Background. Church treasurers should be familiar with materialman's liens. A materialman's lien is a lien imposed by most states on property owners to secure payment for materials provided by suppliers in connection with construction projects. The basic idea is this—if a supplier of construction materials is not paid by the general contractor, then the property owner will be legally obligated to pay the supplier directly for the materials even if it previously paid the contractor for them. A recent case illustrates an important limitation on materialman's liens,
$$ Key point. Materialman's liens can come as an unpleasant surprise to church leaders. The church may be required to pay twice for materials used in a construction project.

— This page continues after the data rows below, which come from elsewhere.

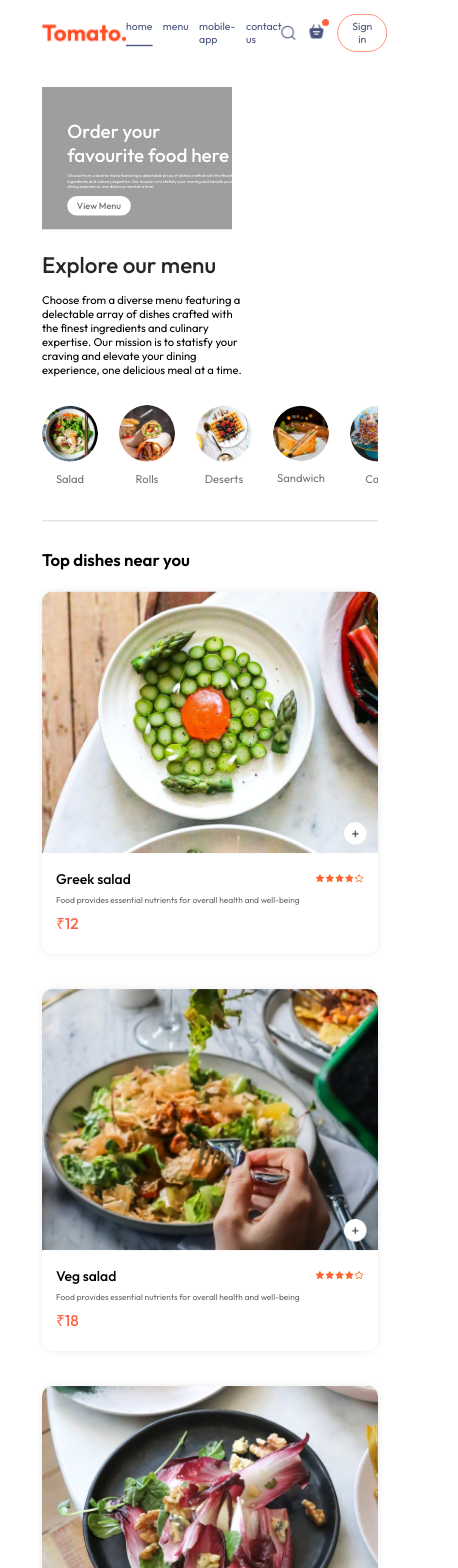
Repository: KartikChouhan03/food-delivery-app
Page: / (app in frontend/)
These files come from the project's save history. The page is drawn as it stood at one moment and after the next save; the edit follows.
The browser window is 600 px wide. The page is 654 px wide, so the pictures cover 654 px, including what lies to the right of the window. The pictures show the part of the page from y = 0 to 2240 px (the page is 19782 px tall before and 19763 px after), at 70% of full size.
Pictures or frames that could not be fetched are drawn as grey boxes. Some web fonts or font styles are not loaded; a fallback is used. The project was rebuilt for these pictures with package versions that can differ from the ones it lists, and the page was loaded fresh each time. Also part of the build but not shown: frontend/vite.config.js, frontend/src/pages/Cart/Cart.css, frontend/src/pages/Cart/Cart.jsx, frontend/src/pages/PlaceOrder/PlaceOrder.css, frontend/src/pages/PlaceOrder/PlaceOrder.jsx.

Above is the page before, as saved 2025-08-16 11:26:07.

### frontend/index.html
<!doctype html>
<html lang="en">
  <head>
    <meta charset="UTF-8" />
    <link rel="icon" type="image/svg+xml" href="" />
    <meta name="viewport" content="width=device-width, initial-scale=1.0" />
    <title>Foodify</title>
  </head>
  <body>
    <div id="root"></div>
    <script type="module" src="/src/main.jsx"></script>
  </body>
</html>

### frontend/src/main.jsx
import { createRoot } from 'react-dom/client'
import './index.css'
import App from './App.jsx'
import { BrowserRouter} from 'react-router-dom'
import StoreContextProvider from './context/StoreContext.jsx'


createRoot(document.getElementById('root')).render(
  <BrowserRouter>
    <StoreContextProvider>
      <App />
    </StoreContextProvider>
  </BrowserRouter>


)

### frontend/src/index.css

@import url('https://fonts.googleapis.com/css2?family=Montserrat:ital,wght@0,100..900;1,100..900&family=Outfit:wght@100..900&family=Playfair+Display:ital,wght@0,400..900;1,400..900&display=swap');


*{
  padding: 0;
  margin: 0;
  box-sizing: border-box;
  font-family: Outfit;
}

body{
  min-height: 100vh;
}

a{
  text-decoration: none;
  color: inherit;
}

.app{
  width: 80%;
  margin: auto;
}

@keyframes fadeIn{
  0%{
    opacity: 0;
  }
  100%{
    opacity: 1;
  }
}

### frontend/src/App.jsx
import React from 'react'
import Navbar from './components/Navbar/Navbar'
import { Route, Routes } from 'react-router-dom'
import Home from './pages/Home/Home'
import Cart from './pages/Cart/Cart'
import PlaceOrder from './pages/PlaceOrder/PlaceOrder'
import Footer from './components/Footer/Footer'


const App = () => {
  return (
    <>
      <div className='app'>
        <Navbar/>
        <Routes>
          <Route path="/" element={<Home />} />
          <Route path="/cart" element={<Cart />} />
          <Route path="/order" element={<PlaceOrder/>} />
        </Routes>
      </div>
      <Footer/>
    </>

  )
}

export default App

### frontend/src/context/StoreContext.jsx
import { createContext, useEffect, useState } from "react";
import { food_list } from "../assets/assets";


export const StoreContext = createContext(null)

const StoreContextProvider = (props) =>{

    const [cartItems, setCartItems] = useState({});

    const addToCart =(itemId)=>{
        if(!cartItems[itemId]){
            setCartItems((prev)=>({...prev,[itemId]:1}))
        }
        else{
            setCartItems((prev)=>({...prev,[itemId]:prev[itemId]+1}))
        }
    }

    const removeFromCart =(itemId) =>{
        setCartItems((prev)=>({...prev,[itemId]:prev[itemId]-1}))
    }

    useEffect(()=>{
        console.log(cartItems);
    },[cartItems])


    const contextValue = {
        food_list,
        cartItems,
        setCartItems,
        addToCart,
        removeFromCart,
    }



    return (
        <StoreContext.Provider value ={contextValue}>
            {props.children}
        </StoreContext.Provider>
    )

}

export default StoreContextProvider;

### frontend/src/components/Navbar/Navbar.jsx
import React, { useState } from 'react'
import './Navbar.css'
import {assets} from '../../assets/assets.js'


const Navbar = () => {

  const [menu,setMenu] = useState("home");


  return (
    <div className='navbar'>
      <img className='logo' src={assets.logo} alt="" />
      <ul className='navbar-menu'>
        <li onClick={()=>setMenu("home")} className={menu==="home"?"active":""}>home</li>
        <li onClick={()=>setMenu("menu")} className={menu==="menu"?"active":""}>menu</li>
        <li onClick={()=>setMenu("mobile-app")} className={menu==="mobile-app"?"active":""}>mobile-app</li>
        <li onClick={()=>setMenu("contact-us")} className={menu==="contact-us"?"active":""}>contact us</li>
      </ul>
      <div className="navbar-right">
        <img src={assets.search_icon} alt="" />
        <div className='navbar-search-icon'>
          <img src={assets.basket_icon} alt="" />
          <div className='dot'></div>
        </div>
        <button>Sign in</button>
      </div>
    </div>
  )
}

export default Navbar

### frontend/src/pages/Home/Home.jsx
import React, { useState } from 'react'
import './Home.css'
import Header from '../../components/Header/Header'
import ExploreMenu from '../../components/ExploreMenu/ExploreMenu'
import FoodDisplay from '../../components/FoodDisplay/FoodDisplay'
import AppDownload from '../../components/AppDownload/AppDownload'

const Home = () => {

    const [category,setCategory] = useState("All");

  return (
    <div>
      <Header/>
      <ExploreMenu category={category} setCategory={setCategory} />
      <FoodDisplay category={category}/>
      <AppDownload/>
    </div>
  )
}

export default Home

### frontend/src/components/Footer/Footer.jsx
import React from 'react'
import './Footer.css'
import { assets } from '../../assets/assets'

const Footer = () => {
  return (
    <div className='footer' id='footer'>
      <div className="footer-content">
        <div className="footer-content-left">
            <img src={assets.logo} alt="" />
            <p>Lorem Ipsum has been the industry's standard dummy text ever since the when an unknown printer took a galley of type scrambled it to make a type specimen book.</p>
            <div className="footer-social-icons">
                <img src={assets.facebook_icon} alt="" />
                <img src={assets.linkedin_icon} alt="" />
                <img src={assets.twitter_icon} alt="" />
            </div>
        </div>
        <div className='footer-content-center'>
            <h2>COMPANY</h2>
            <ul>
                <li>Home</li>
                <li>About us</li>
                <li>Delivery</li>
                <li>Privacy policy</li>
            </ul>
        </div>
        <div className="footer-content-right">
            <h2>GET IN TOUCH</h2>
            <ul>
                <li>+9172432-23423</li>
                <li>contact@tomato.com</li>
            </ul>
        </div>
      </div>
      <hr />
        <p className='footer-copyright'>Copyright 2025 © Tomato.com - All Right Reserved.</p>
    </div>
  )
}

export default Footer

### frontend/src/components/Navbar/Navbar.css
.navbar{
    padding: 20px 0px;
    display: flex;
    justify-content: space-between;
    align-items: center;
}

.navbar .logo{
    width: 150px;
}

.navbar-menu{
    display: flex;
    list-style: none;
    gap: 20px;
    color: #49557e;
    font-size: 18px;
}

.navbar-right{
    display: flex;
    align-items: center;
    gap: 40px;
}

.navbar button{
    background: transparent;
    font-size: 16px;
    color: #49557e;
    border: 1px solid tomato;
    padding: 10px 30px;
    border-radius: 50px;
    cursor: pointer;
    transition: 0.4s;
}

.navbar button:hover{
    background-color: #fff4f2;
}

.navbar .active{
    padding-bottom: 2px;
    border-bottom: 2px solid #49557e;
}

.navbar li{
    cursor: pointer;
}

.navbar-search-icon {
    position: relative;
}

.navbar-search-icon .dot{
    position: absolute;
    min-width: 10px;
    min-height: 10px;
    background-color: tomato;
    border-radius:5px ;
    top: -8px;
    right: -8px;
}


@media (max-width: 1050px){
    .navbar .logo{
        width: 140px;
    }
    .navbar-menu{
        gap: 20px;
        font-size: 17px;
    }
    .navbar-right{
        gap: 30px;
    }
    .navbar-right img{
        width: 22px;
    }
    .navbar-right button{
        padding: 8px 25px;
    }
}

@media (max-width: 900px){
    .navbar .logo{
        width: 120px;
    }
    .navbar-menu{
        gap: 15px;
        font-size: 15px;
    }
    .navbar-right{
        gap: 20px;
    }
    .navbar-right img{
        width: 20px;
    }
    .navbar-right button{
        padding: 7px 20px;
        font-size: 15px;
    }
}

@media (max-width: 750px){
    .navbar .logo{
        width: 120px;
    }
    .navbar-menu{
        gap: 15px;
        font-size: 15px;
    }
    .navbar-right{
        gap: 20px;
    }
    .navbar-right img{
        width: 20px;
    }
    .navbar-right button{
        padding: 7px 20px;
        font-size: 15px;
    }
}

### frontend/src/components/Header/Header.jsx
import React from 'react'
import './Header.css'

const Header = () => {
  return (
    <div className='header'>
      <div className="header-contents">
        <h2>Order your favourite food here</h2>
        <p>Choose from a diverse menu featuring a delectable array of dishes crafted with the finest ingredients and culinary expertise. Our mission is to statisfy your craving and elevate your dining experience, one delicious meal at a time.</p>
        <button>View Menu</button>
      </div>
    </div>
  )
}

export default Header

### frontend/src/components/ExploreMenu/ExploreMenu.jsx
import React from 'react'
import './ExploreMenu.css'
import { menu_list } from '../../assets/assets.js'


const ExploreMenu = ({category,setCategory}) => {
  return (
    <div className='explore-menu' id='explore-menu'>
      <h1>Explore our menu</h1>
      <p className='explore-menu-text'>Choose from a diverse menu featuring a delectable array of dishes crafted with the finest ingredients and culinary expertise. Our mission is to statisfy your craving and elevate your dining experience, one delicious meal at a time. </p>
      <div className='explore-menu-list'>
        {menu_list.map((item, index)=>{
            return(
                <div onClick={()=>setCategory(prev=>prev===item.menu_name?"All":item.menu_name)} key={index} className="explore-menu-list-item">
                    <img className={category===item.menu_name?"active":""} src={item.menu_image} alt="" />
                    <p>{item.menu_name}</p>
                </div>
            )
        })}
      </div>
      <hr />
    </div>
  )
}

export default ExploreMenu

### frontend/src/components/FoodDisplay/FoodDisplay.jsx
import React, { useContext } from 'react'
import './FoodDisplay.css'
import { StoreContext } from '../../context/StoreContext'
import FoodItem from '../FoodItem/FoodItem'


const FoodDisplay = ({category}) => {

    const {food_list} = useContext(StoreContext)

  return (
    <div className='food-display' id='food-display'>
       <h2>Top dishes near you</h2>
       <div className="food-display-list">
        {food_list.map((item,index)=>{
          if(category==="All" || category===item.category){
            return <FoodItem key={index} id={item._id} name={item.name} description={item.description} price= {item.price} image={item.image}/>
          }
        })}
       </div>
    </div>
  )
}

export default FoodDisplay

### frontend/src/components/AppDownload/AppDownload.jsx
import React from 'react'
import './AppDownload.css'
import { assets } from '../../assets/assets'

const AppDownload = () => {
  return (
    <div className='app-download' id='app-download'>
        <p>For Better Experience Download <br /> Tomato App</p>
        <div className='app-download-platforms'>
            <img src={assets.play_store} alt="" />
            <img src={assets.app_store} alt="" />
        </div>

    </div>
  )
}

export default AppDownload

### frontend/src/components/Footer/Footer.css
.footer{
    color: #d9d9d9;
    background-color: #323232;
    display: flex;
    flex-direction: column;
    align-items: center;
    gap: 20px;
    padding: 20px 8vw;
    padding-top: 80px ;
    margin-top: 100px ;
}

.footer-content{
    width: 100%;
    display: grid;
    grid-template-columns: 2fr 1fr 1fr;
    gap: 80px;
}

.footer-content-left, .footer-content-right, .footer-content-center{
    display: flex;
    flex-direction: column;
    align-items:start ;
    gap: 20px;
}


.footer-content-left li, .footer-content-right li , .footer-content-center li{
    list-style: none;
    margin-bottom: 10px;
    cursor: pointer;
}

.footer-content-right h2, .footer-content-center h2{
    color: white;
}


.footer-social-icons img{
    width: 40px;
    margin-right: 15px;
}

.footer hr{
    width: 100%;
    height: 2px;
    margin: 20px 0px;
    background-color: gray;
    border: none;
}

### frontend/src/components/Header/Header.css
.header{
    height: 34vw;
    margin: 30px auto;
    background:url('./header_img.png') no-repeat ;
    background-size: contain;
    position: relative;
}

.header-contents{
    position: absolute;
    display: flex;
    flex-direction: column;
    align-items: start;
    gap: 1.5vw;
    max-width: 50%;
    bottom: 10%;
    left: 6vw;
    animation:fadeIn 3s;
}

.header-contents h2{
    font-weight: 500;
    color:white;
    font-size: max(4.5vw, 22px) ;

}

.header-contents p{
    color: white;
    font-size: 1vw;
}

.header-contents button{
    border: none;
    color: #747474;
    font-weight: 500;
    padding: 1vw 2.3vw;
    background-color: white;
    font-size: max(1vw,13px);
    border-radius:50px ;
}

### frontend/src/components/ExploreMenu/ExploreMenu.css
.explore-menu{
    display: flex;
    flex-direction: column ;
    gap: 20px;
}

.explore-menu h1{
    color: #262626;
    font-weight: 500;
}

.explore-menu-text{
    max-width: 60%;
    columns: #808080;
}

.explore-menu-list{
    display: flex;
    justify-content: space-between;
    align-items: center;
    gap: 30px;
    text-align: center;
    margin: 20px 0px;
    overflow: scroll;
}

.explore-menu-list::-webkit-scrollbar{
    display: none;
}

.explore-menu-list-item img{
    width: 7.5vw;
    min-width: 80px;
    cursor: pointer;
    border-radius: 50%;
    transition: 0.3s;
}

.explore-menu-list-item p {
    margin-top: 10px;
    color: #747474;
    font-size: max(1.4vw,16px);
    cursor: pointer;
}

.explore-menu hr{
    margin: 10px 0px;
    height: 2px;
    background-color: #e2e2e2;
    border: none;
}

.explore-menu-list-item .active{
    border: 4px solid tomato;
    padding: 32;
}

### frontend/src/components/FoodDisplay/FoodDisplay.css
.food-display{
    margin-top: 30px;
}

.food-display h2{
    font-size: max(2vw,24px);
    font-weight: 600;
}

.food-display-list{
    display: grid;
    grid-template-columns: repeat(auto-fill,minmax(240px,1fr));
    margin-top: 30px;
    gap:30px;
    row-gap: 50px;
}

### frontend/src/components/FoodItem/FoodItem.jsx
import React, { useContext} from 'react'
import './FoodItem.css'
import { assets } from '../../assets/assets'
import { StoreContext } from '../../context/StoreContext'

const FoodItem = ({id, name, price, description, image}) => {


  const {cartItems,addToCart, removeFromCart} = useContext(StoreContext);


  return (
    <div className='food-item'>
      <div className="food-item-img-container">
        <img className="food-item-image" src={image} alt={name} />
        {
          !cartItems[id]
            ? <img className='add' onClick={()=>addToCart(id)} src={assets.add_icon_white}/> :
              <div className='food-item-counter'>
                <img onClick={()=>removeFromCart(id)} src={assets.remove_icon_red} alt="" />
                <p>{cartItems[id]}</p>
                <img onClick={()=>addToCart(id)} src={assets.add_icon_green} alt="" />
              </div>
        }
      </div>
      <div className="food-item-info">
        <div className="food-item-name-rating">
            <p>{name}</p>
            <img src={assets.rating_starts} alt="rating" />
        </div>
        <p className="food-item-desc">{description}</p>
        <p className="food-item-price">₹{price}</p>
      </div>
    </div>
  )
}

export default FoodItem

### frontend/src/components/AppDownload/AppDownload.css
.app-download{
    margin: auto auto;
    margin-top: 100px;
    font-size: max(3vw,20px);
    text-align: center;
    font-weight: 500;
}

.app-download-platforms{
    display: flex;
    justify-content: center;
    gap: max(2vw,10px);
    margin-top: 40px;

}

.app-download-platforms img{
    width: max(30vw, 120px);
    max-width: 180px;
    transition: 0.5s;
    cursor: pointer;
}

.app-download-platforms img:hover{
    transform: scale(1.07);
}

### frontend/src/components/FoodItem/FoodItem.css
.food-item{
    width: 100%;
    margin: auto;
    border-radius:15px ;
    box-shadow: 0px 0px 10px #00000015;
    transition: 0.3s;
    animation: fadeIn 1s;
}

.food-item-image{
    width: 100%;
    border-radius:15px 15px 0px 0px ;
}

.food-item-info{
    padding: 20px;
}

.food-item-name-rating{
    display: flex;
    justify-content: space-between;
    margin-bottom: 10px;
    align-items: center;
}

.food-item-name-rating p{
    font-size: 20px;
    font-weight: 500;
}

.food-item-name-rating img{
    width: 70px;
}

.food-item-desc{
    color: #676767;
    font-size: 12px;
}

.food-item-price{
    color: tomato;
    font-size: 22px;
    font-weight: 500;
    margin: 10px 0px;
}

.food-item-img-container{
    position: relative;
}

.food-item-img-container .add{
    width: 35px ;
    position: absolute;
    bottom: 15px;
    right: 15px;
    cursor: pointer;
    border-radius: 50%;
}

.food-item-counter{
    position: absolute;
    bottom: 15px;
    right: 15px;
    display: flex;
    align-items: center;
    gap: 10px;
    padding: 6px;
    border-radius:50px ;
    background-color: white;
}

.food-item-counter img{
    width: 30px;
}

Loaded but not shown: frontend/src/assets/assets.js (350 lines, source omitted); frontend/src/pages/Home/Home.css (no stored copy; drawn as an empty file)

After the next save:
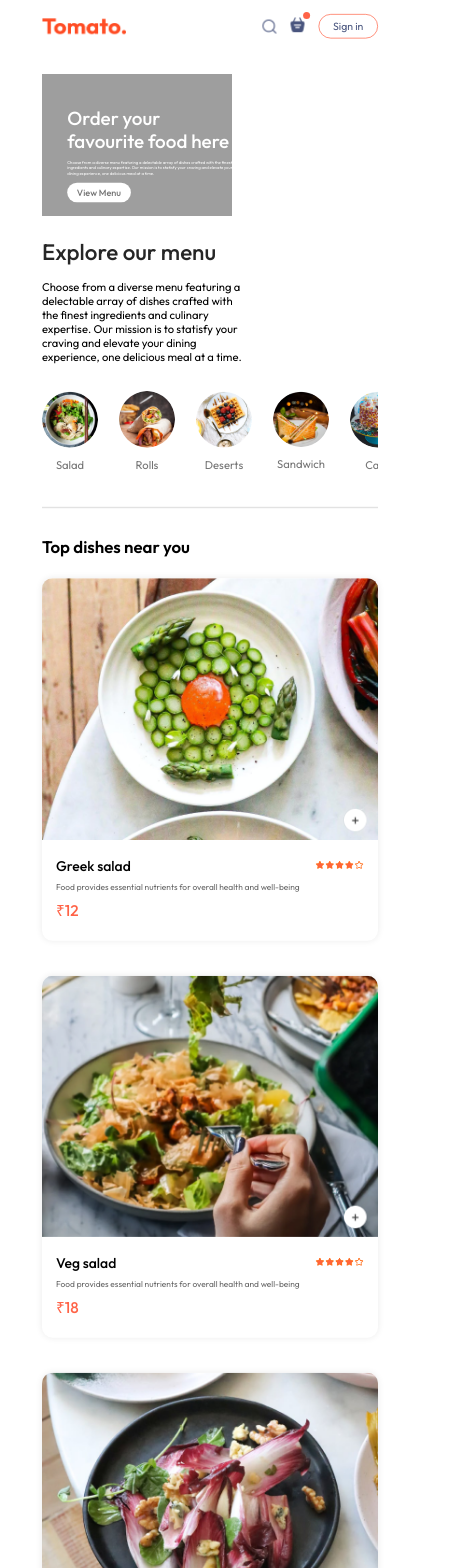
Saved 21 s later.
--- a/frontend/src/components/Navbar/Navbar.css
+++ b/frontend/src/components/Navbar/Navbar.css
@@ -102,21 +102,7 @@
 }
 
 @media (max-width: 750px){
-    .navbar .logo{
-        width: 120px;
-    }
     .navbar-menu{
-        gap: 15px;
-        font-size: 15px;
-    }
-    .navbar-right{
-        gap: 20px;
-    }
-    .navbar-right img{
-        width: 20px;
-    }
-    .navbar-right button{
-        padding: 7px 20px;
-        font-size: 15px;
+        display: none;
     }
 }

Facts of the case. A supplier provided materials to a church in connection with a construction project. Before each delivery the supplier sent the church a letter notifying it of the delivery and warning it that if the general contractor failed to pay for the materials then the supplier "could claim a lien against the church's property for which the church would be responsible." When the general contractor failed to pay the supplier for the materials, the supplier sued the church to enforce its materialman's lien.